Proverbs 11


These are my notes from reading Proverbs, one of the books in the bible. Almost the entire book is a collection of proverbs - short sayings that are generally true. I presume there is some structure and themes in their arrangement, taking notes should help these become clearer and hopefully also help me remember and apply them better.

The book is split up into chapters, which are quite short sections of the book. It would probably take about a minute or two to read each one. The chapters are further split up into verses. In Proverbs each verse seems to be one sentence.

Numbering the text like this is useful because it lets you refer precisely to a part of the book.
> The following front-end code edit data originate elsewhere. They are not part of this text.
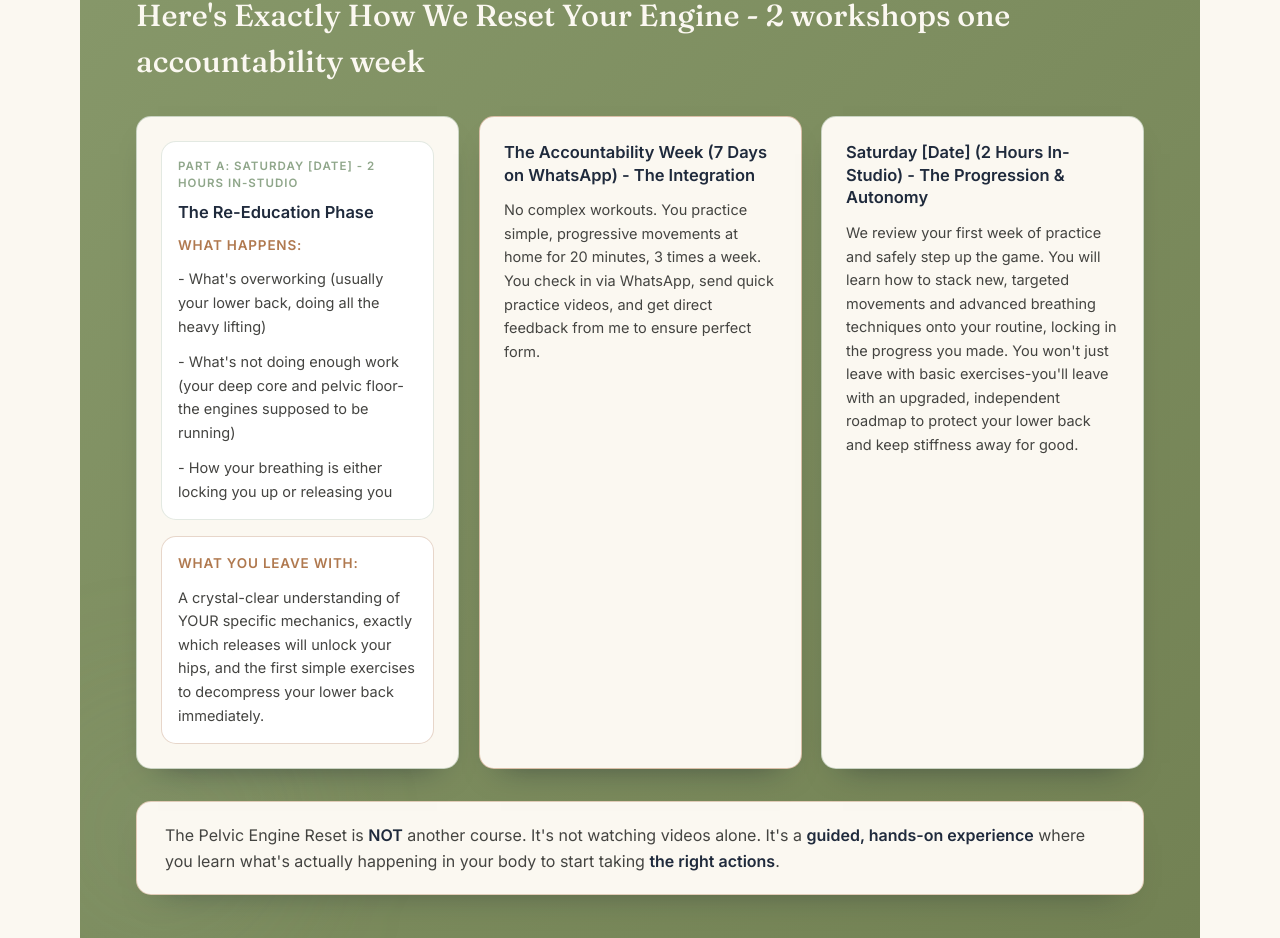
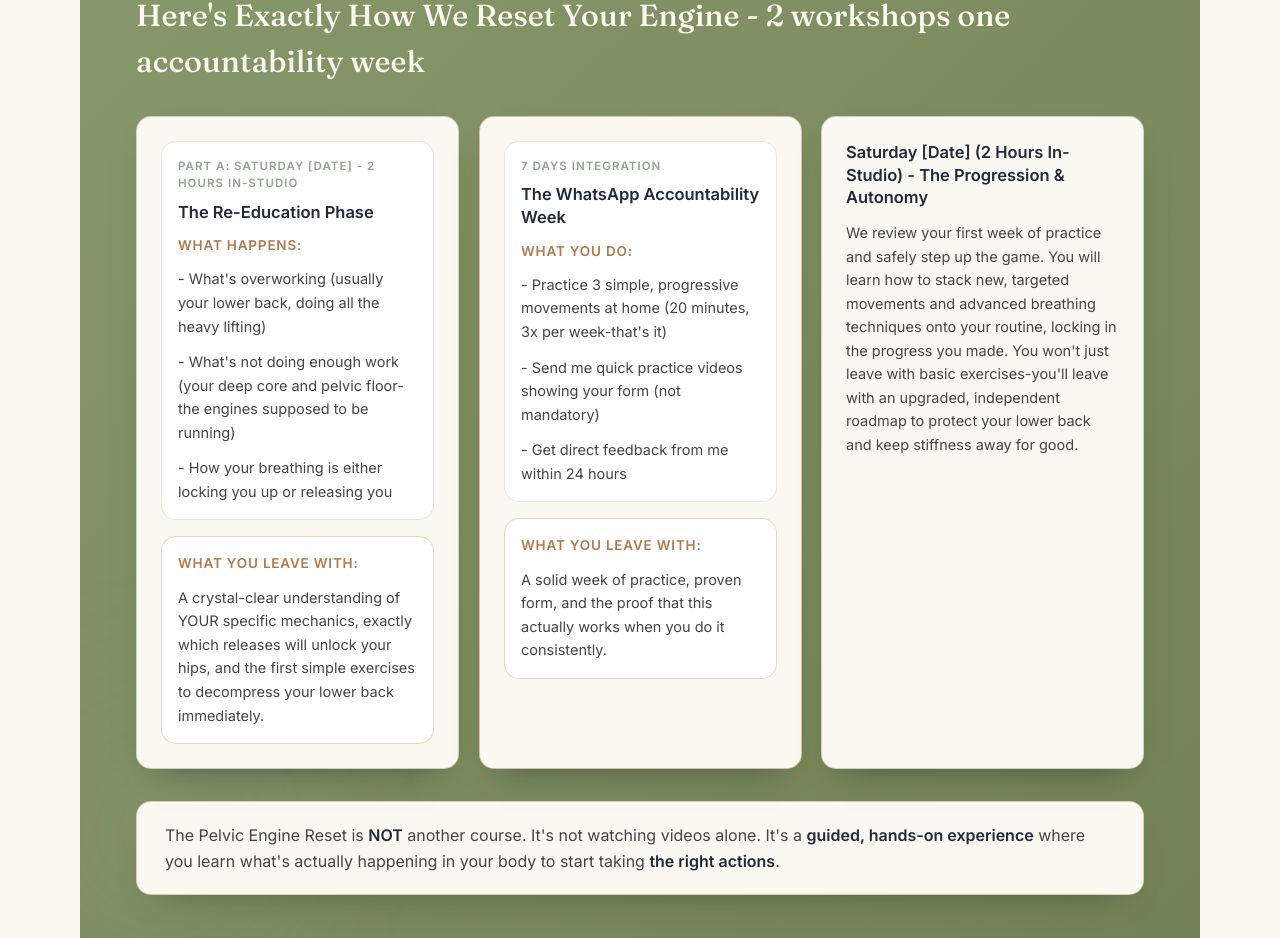
Before and after one commit to VinPOPFrance/James, a Next.js app: page /pelvic-engine-reset in a window 1280 px wide. Shown: the part 1209-2147 px from the top of the page. Built offline with nearby package versions, Linux system fonts and the light colour scheme; no server answers.

Commit message:
Refactor "The Accountability Week" block to improve clarity and structure, adding subtitle, bullet points, and outcome for enhanced user understanding.

```diff
--- a/src/app/pelvic-engine-reset/page.tsx
+++ b/src/app/pelvic-engine-reset/page.tsx
@@ -44,9 +44,15 @@ const sprintBlocks: SprintBlock[] = [
       "A crystal-clear understanding of YOUR specific mechanics, exactly which releases will unlock your hips, and the first simple exercises to decompress your lower back immediately.",
   },
   {
-    title: "The Accountability Week (7 Days on WhatsApp) - The Integration",
-    body:
-      "No complex workouts. You practice simple, progressive movements at home for 20 minutes, 3 times a week. You check in via WhatsApp, send quick practice videos, and get direct feedback from me to ensure perfect form.",
+    title: "7 Days Integration",
+    subtitle: "The WhatsApp Accountability Week",
+    bullets: [
+      "Practice 3 simple, progressive movements at home (20 minutes, 3x per week-that's it)",
+      "Send me quick practice videos showing your form (not mandatory)",
+      "Get direct feedback from me within 24 hours",
+    ],
+    outcome:
+      "A solid week of practice, proven form, and the proof that this actually works when you do it consistently.",
   },
   {
     title: "Saturday [Date] (2 Hours In-Studio) - The Progression & Autonomy",
@@ -169,7 +175,9 @@ export default function SubscriberPelvicEngineResetPage() {
                           {block.subtitle}
                         </h3>
                         <p className="mb-3 text-[13.5px] font-semibold uppercase tracking-[0.06em] text-copper">
-                          What happens:
+                          {block.title === "7 Days Integration"
+                            ? "What you do:"
+                            : "What happens:"}
                         </p>
                         <ul className="space-y-3 text-[14.5px] leading-relaxed text-inkSoft">
                           {block.bullets.map((item) => (
```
Proverbs does have a few headings, but they are too far apart to provide enough structure on their own, I think.

I've read this book a couple of times before, and appreciated it even when I could feel that I was missing most of the wisdom in it. The book is quite easy to read - the sentences are short and the analogies seem simple enough.

It's refreshing to read something that has existed for thousands of year, has withstood criticisms, and feels approachable. It's practical, despite being old and written in a completely different cultural context. I find this comforting.


Each proverb contrasts justice and injustice using a variety of phrases and images. Pride and humility, integrity and crookedness, righteousness and wickedness.

In the context of these qualities, various situations are described: a false balance, disgrace, wisdom, riches.

The proverbs are somewhat exaggerated, which seems reasonable given that they are self contained single sentences tasked with defining and then resolving a problem. The imagery is clear, it does not rely on subtlety.

The biggest themes are that honesty, integrity, righteousness are to be valued, and their opposites are to be avoided at all costs. Each of these qualities are in fact actions, not sentiments, and the consequences of these actions are reliable and consistent, and inevitable. The advice to "love your neighbor like yourself" is a good summary of many of the proverbs.

Its clarity and confidence is encouraging. Do good and good things will happen, do evil and the consequences are inevitably bad for you.


  • The fruit of the righteous is a tree of life, and whoever captures souls is wise - the first part sounds wonderful. Who wouldn't want to produce life? The second part is surprising. What is the "capturing souls"?
  • The desire of the righteous ends only in good, the expectation of the wicked in wrath. - this is encouraging
  • One gives freely, yet grows all the richer; another withholds what he should give, and only suffers want. - counter-intuitive
  • Like a gold ring a pig's snout is a beautiful woman without discretion - this doesn't seem to fit in with any proverbs around it. Is this the only mention of a woman in this section? Why is it important enough to be included? Does this imply that beauty is discreet? There is surely a big cultural gap between Amsterdam in 2021 and where ever this was first written.
  • A man who is kind benefits himself, but a cruel man hurts himself. - this is good to know


  • Don't lie, cheat, steal or plot. Treat people like you yourself would want to be treated.
  • Make an effort to do good and increase justice, and things will go well for you.
  • God delights in blameless people, and he abhors people with crooked hearts.
  • Beauty without discretion is an incongruous waste.